#### [Records supplied]
● ● ● ●

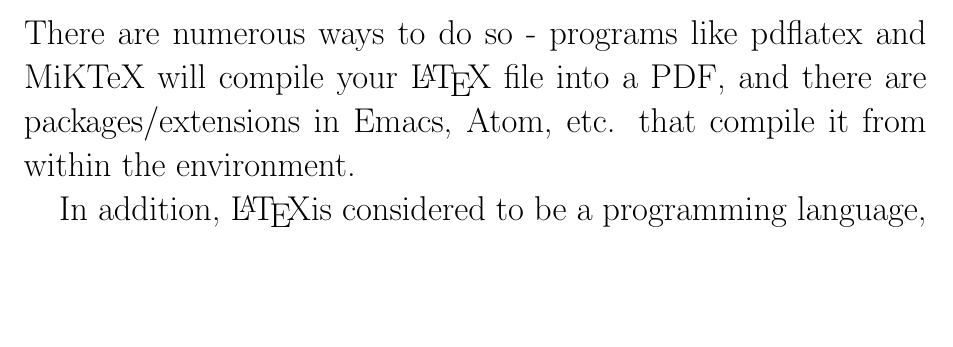
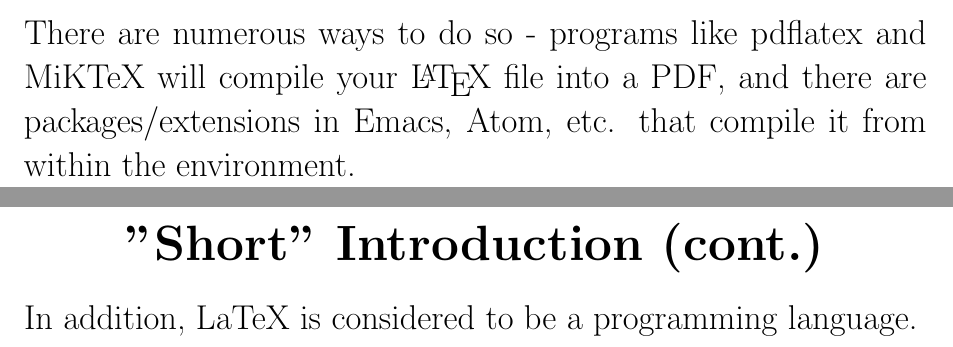
Before and after one commit to jso123450/LaTeX_Presentation, a LaTeX document (LaTeX.tex): part of page 2 of 5 before the commit and two parts of pages 2 and 3 of 6 after it, the two joined at a grey line, cut so that both start at the same text, the shorter picture padded with empty space. Compiled offline with pdfLaTeX; a LaTeX package or settings file that is missing is left out.

Commit message:
Edited Johnny's syntax

```diff
--- a/LaTeX.tex
+++ b/LaTeX.tex
@@ -10,7 +10,7 @@
 	aboveskip=5mm,
 	belowskip=5mm,
  	breaklines=true,
-	basicstyle=\large\scriptsize,
+	%basicstyle=\large\scriptsize,
    	keywordstyle=\color{blue},
    	identifierstyle=\color{magenta},
 }
@@ -55,5 +55,3 @@
 compile your \LaTeX\ file into a PDF, and there are packages/extensions in Emacs, Atom, etc.
 that compile it from within the environment.
 
-\newline
-In addition, \LaTeX is considered to be a programming language, too. Various
@@ -63,0 +59,5 @@
+\begin{center}
+	\bf{\Huge{"Short" Introduction (cont.)}}
+\end{center}
+In addition, LaTeX is considered to be a programming language. \\
+Various aspects of LaTeX are very programm-y. \\\\
```
Also changed, not shown: LaTeX.tex (9 more changed lines).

● ● ● ●

Using the listing above, work out how many of its lines include "LaTeX", and give only the result.

8